Filter the entries for the word "AppGlobalStyled". Copy each line in which it occurs.

Segment Start: Records supplied

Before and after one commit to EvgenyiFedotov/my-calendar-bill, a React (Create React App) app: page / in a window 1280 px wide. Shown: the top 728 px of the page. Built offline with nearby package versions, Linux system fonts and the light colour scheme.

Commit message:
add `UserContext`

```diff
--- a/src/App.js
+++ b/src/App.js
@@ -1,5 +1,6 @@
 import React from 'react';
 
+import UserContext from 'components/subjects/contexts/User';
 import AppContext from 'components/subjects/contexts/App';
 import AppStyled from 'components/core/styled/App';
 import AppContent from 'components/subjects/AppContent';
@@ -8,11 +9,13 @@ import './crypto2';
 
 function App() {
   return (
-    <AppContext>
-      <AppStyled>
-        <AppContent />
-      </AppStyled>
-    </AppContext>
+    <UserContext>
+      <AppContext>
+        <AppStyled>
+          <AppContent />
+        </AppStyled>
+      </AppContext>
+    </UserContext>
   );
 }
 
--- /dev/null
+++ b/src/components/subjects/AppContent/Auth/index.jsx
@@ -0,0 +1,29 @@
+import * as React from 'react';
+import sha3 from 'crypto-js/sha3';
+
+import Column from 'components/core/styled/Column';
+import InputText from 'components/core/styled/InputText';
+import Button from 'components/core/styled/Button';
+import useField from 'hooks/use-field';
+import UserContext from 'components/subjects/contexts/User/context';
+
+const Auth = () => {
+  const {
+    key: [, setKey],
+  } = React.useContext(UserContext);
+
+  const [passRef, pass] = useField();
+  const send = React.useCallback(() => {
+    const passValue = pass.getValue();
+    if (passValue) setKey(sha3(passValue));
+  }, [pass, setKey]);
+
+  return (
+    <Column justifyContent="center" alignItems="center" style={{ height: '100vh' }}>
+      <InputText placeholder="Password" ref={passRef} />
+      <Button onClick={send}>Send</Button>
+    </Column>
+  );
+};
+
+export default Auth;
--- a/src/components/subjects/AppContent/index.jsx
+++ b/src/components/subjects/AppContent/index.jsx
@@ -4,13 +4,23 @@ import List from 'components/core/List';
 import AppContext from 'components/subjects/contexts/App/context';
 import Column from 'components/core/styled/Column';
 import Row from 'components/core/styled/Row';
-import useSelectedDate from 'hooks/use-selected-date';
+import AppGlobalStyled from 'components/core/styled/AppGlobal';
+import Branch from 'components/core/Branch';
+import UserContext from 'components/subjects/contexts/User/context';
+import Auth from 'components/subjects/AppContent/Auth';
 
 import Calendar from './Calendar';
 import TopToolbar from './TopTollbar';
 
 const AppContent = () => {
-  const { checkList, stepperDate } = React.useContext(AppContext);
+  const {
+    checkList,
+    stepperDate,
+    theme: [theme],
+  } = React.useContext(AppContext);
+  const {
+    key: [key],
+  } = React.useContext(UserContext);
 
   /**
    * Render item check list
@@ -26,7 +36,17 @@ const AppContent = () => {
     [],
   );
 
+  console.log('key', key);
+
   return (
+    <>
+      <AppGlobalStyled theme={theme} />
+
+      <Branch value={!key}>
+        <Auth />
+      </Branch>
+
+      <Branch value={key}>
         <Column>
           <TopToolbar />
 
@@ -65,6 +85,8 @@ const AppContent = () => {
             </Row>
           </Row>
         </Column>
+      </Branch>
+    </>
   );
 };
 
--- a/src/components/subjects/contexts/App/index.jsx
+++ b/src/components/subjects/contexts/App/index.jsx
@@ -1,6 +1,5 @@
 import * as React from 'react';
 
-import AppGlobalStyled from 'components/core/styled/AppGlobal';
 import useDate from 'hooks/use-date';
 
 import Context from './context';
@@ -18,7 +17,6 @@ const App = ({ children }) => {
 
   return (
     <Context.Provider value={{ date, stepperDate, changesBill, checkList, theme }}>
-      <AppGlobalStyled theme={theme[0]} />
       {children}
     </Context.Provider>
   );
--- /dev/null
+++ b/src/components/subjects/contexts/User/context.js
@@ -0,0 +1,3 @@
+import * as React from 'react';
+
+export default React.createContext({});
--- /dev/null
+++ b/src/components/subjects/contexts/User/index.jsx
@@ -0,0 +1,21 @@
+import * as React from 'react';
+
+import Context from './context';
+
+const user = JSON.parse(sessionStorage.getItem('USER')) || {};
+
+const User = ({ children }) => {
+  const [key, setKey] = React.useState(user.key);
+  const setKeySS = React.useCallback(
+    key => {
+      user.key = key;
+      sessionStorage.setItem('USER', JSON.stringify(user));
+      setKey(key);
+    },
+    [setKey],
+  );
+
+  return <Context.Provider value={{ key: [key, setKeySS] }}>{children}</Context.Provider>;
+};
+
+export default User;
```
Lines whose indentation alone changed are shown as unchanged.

Segment End: Records supplied

## Task solution
+import AppGlobalStyled from 'components/core/styled/AppGlobal';
+      <AppGlobalStyled theme={theme} />
-import AppGlobalStyled from 'components/core/styled/AppGlobal';
-      <AppGlobalStyled theme={theme[0]} />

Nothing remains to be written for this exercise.